”It will be necessary to increase the jurisdiction of Customary courts to accommodate minor offences such as minor traffic, marital and sanitation offences which do not require custodial sentences. I also recommend that those who make laws for the states should look at the Osun State Customary Courts Law with a view to expanding the jurisdiction which in turn will advance our justice delivery system.”
”With due respect, I urge State governments to invest heavily on Judges at the Customary Courts, this will help to increase and add value to their experience through training and retraining and other judicial capacity building initiatives.
We have seen situations whereby lawyers just bamboozle judges at Customary Courts with semantics and some technical legal terms, often times they have their ways, this is not good for the system at all. This should not be the case anymore. We need to strengthen our institutions for general public good.” Makinde stated
Continuing, Makinde said, ”Judiciary is an arm of government that is charged with the responsibility of interpretation of laws and settlement of disputes. It is commonly called the last hope of the common man and all hands must be on deck not to truncate this laudable goal.
The Constitution of Federal Republic of Nigeria (as amended) (CFRN) is supreme and every other law in the country derives is validity from it. It also provides that if any other law in the country is inconsistent with the provisions of the constitution such law becomes illegal, unconstitutional and void.”
The astute and dogged politician at length stressed that, "Section 282 (1) of the CFRN provides that a Customary Court of a State shall exercise appellate and supervisory jurisdiction in CIVIL PROCEEDINGS involving questions of CUSTOMARY LAW.
"Sub-Section 2 of the same 282 goes further to provide that (Section 282), a Customary Court of Appeal of a state shall exercise such jurisdiction and decide such questions (Customary Law) as may be prescribed by the House of Assembly of the State for which it is established.
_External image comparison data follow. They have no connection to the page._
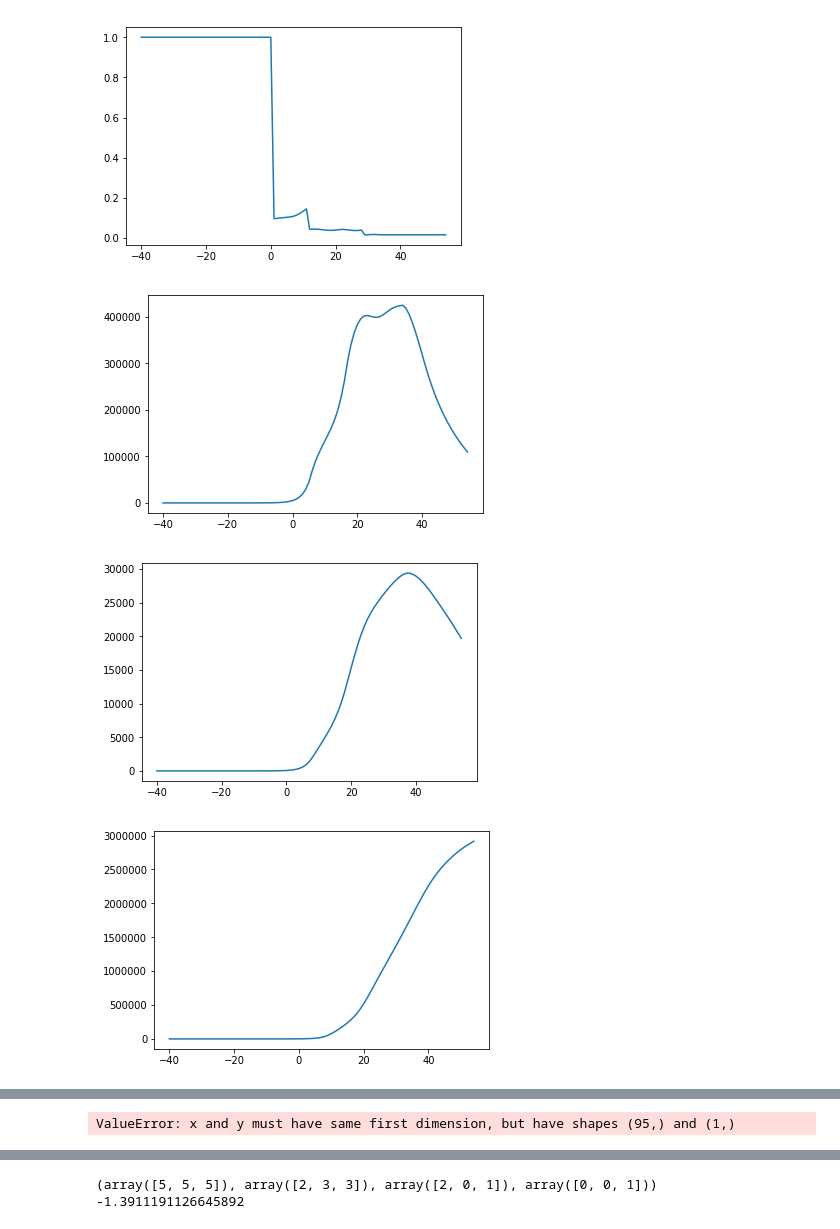
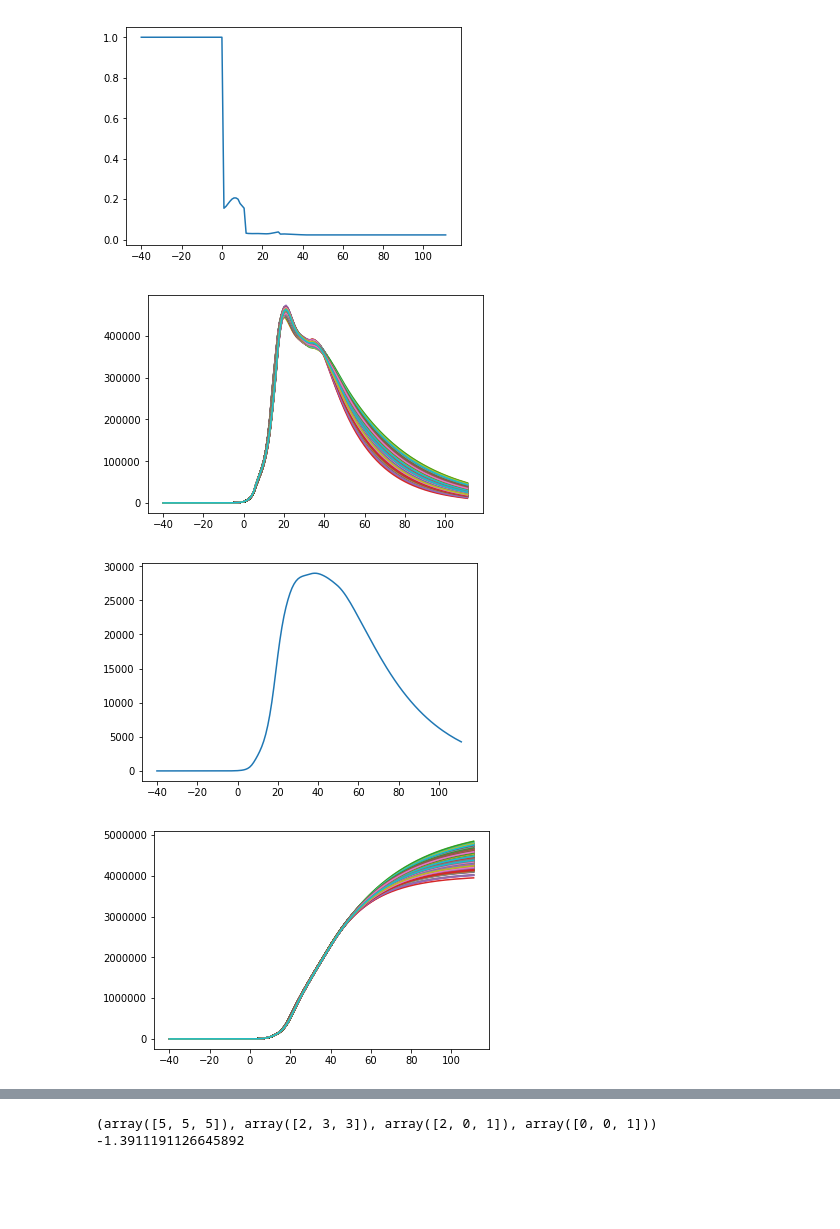
Before and after one commit to AndreasFinke/mcmc, a Jupyter notebook: notebooks/covid3.ipynb, the cells around one changed output, grey strips where cells are left out. Drawn from its saved outputs; the diff is of its cells as text; code cells hidden in the pictures; blank space fills up the shorter version.

```diff
--- a/notebooks/covid3.ipynb
+++ b/notebooks/covid3.ipynb
@@ -270,49 +357,61 @@ plt.semilogy(-chain.getLoglikes())
 # %%
 #plt.plot(time_all, chain.getMean("dead")[:] - np.mean(chain.getSamples("dead"),0))
 #plt.show()
+index = -1
+print(chain.getSamples("delay")[index])
+print(chain.getSamples("betaMild")[index])
+print(chain.getSamples("betaHigh")[index])
 
-print(chain.getSamples("delay")[-1])
-print(chain.getSamples("betaHigh")[-1])
-print(chain.getSamples("betaMild")[-1])
-print(chain.getSamples("discontinuousVals")[-1])
+print(chain.getSamples("discontinuousVals")[index])
 
-print(chain.getSamples("missedDeaths")[-1])
+print(chain.getSamples("missedDeaths")[index])
 
 
 plt.figure(figsize=(10,10))
-plt.plot(time_all, chain.getSamples("dead")[-1,:])
-print(chain.getSamples("dead")[-1,:])
-#for i in range(110):
-#    plt.plot(time_all, chain.getSamples("dead")[-1-35*i,:])
+plt.plot(time_all, chain.getSamples("dead")[index,:])
+print(chain.getSamples("dead")[index,:])
+for i in range(chain.getSamples("dead").shape[0]):
+    plt.plot(time_all, chain.getSamples("dead")[i,:])
 
 
 plt.errorbar(time_data, deaths_data, deaths_error)
-plt.xlim([-10, deaths_data.size+60])
+plt.xlim([-10, deaths_data.size+80])
 
 lims = plt.gca().get_xlim()
 i = np.where( (time_all > lims[0]) &  (time_all < lims[1]) )[0]
-plt.gca().set_ylim( chain.getMean("dead")[i].min(), chain.getMean("dead")[i].max() )
+plt.gca().set_ylim(chain.getSamples("dead")[index,i].min(), chain.getSamples("dead")[index,i].max() )
 
 plt.show()
 
 
-plt.plot(time_all, chain.getSamples("totalBehavior")[-1,:])
+plt.plot(time_all, chain.getSamples("totalBehavior")[index,:])
 plt.show()
 
-plt.plot(time_all, chain.getSamples("mild")[-1,:])
-plt.show()
-
-plt.plot(time_all, chain.getSamples("serious")[-1,:])
+plt.plot(time_all, chain.getSamples("mild")[index,:])
+for i in range(chain.getSamples("mild").shape[0]):
+    plt.plot(time_all, chain.getSamples("mild")[i,:])
 plt.show()
 
 
-plt.plot(time_all, chain.getSamples("recovered")[-1,:])
+
+for i in range(chain.getSamples("mild").shape[0]):
+    plt.plot(time_all, chain.getSamples("mild")[i,:])
 plt.show()
 
-plt.plot(time_all, nPop-chain.getSamples("recovered")[-1,:])
+plt.plot(time_all, chain.getSamples("serious")[index,:])
+plt.show()
+
+
+plt.plot(time_all, chain.getSamples("recovered")[index,:])
+for i in range(chain.getSamples("recovered").shape[0]):
+    plt.plot(time_all, chain.getSamples("recovered")[i,:])
+plt.show()
+
+plt.plot(time_all, nPop-chain.getSamples("recovered")[index,:])
 plt.show()
 
 print(chain.getSamples("R")[-1,:])
 plt.plot(time_all, chain.getSamples("R")[-1,:])
+plt.plot(time_all, np.ones(time_all.shape))
 plt.show()
 # %% [output]
@@ -337,4 +436,4 @@ plt.show()
-[figure, old version]
+[figure, new version]
-[figure, old version]
+[figure, new version]
-[figure, old version]
+[figure, new version]
-[figure, old version]
+[figure, new version]
@@ -343 +457,0 @@ plt.show()
-ValueError: x and y must have same first dimension, but have shapes (95,) and (1,)
```
Also changed, not shown: parts of 12 cells of this notebook, 2 other files.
Therefore, it could be said that the validity for the establishment Customary Courts in states is derived from this constitutional provision." Makinde disclosed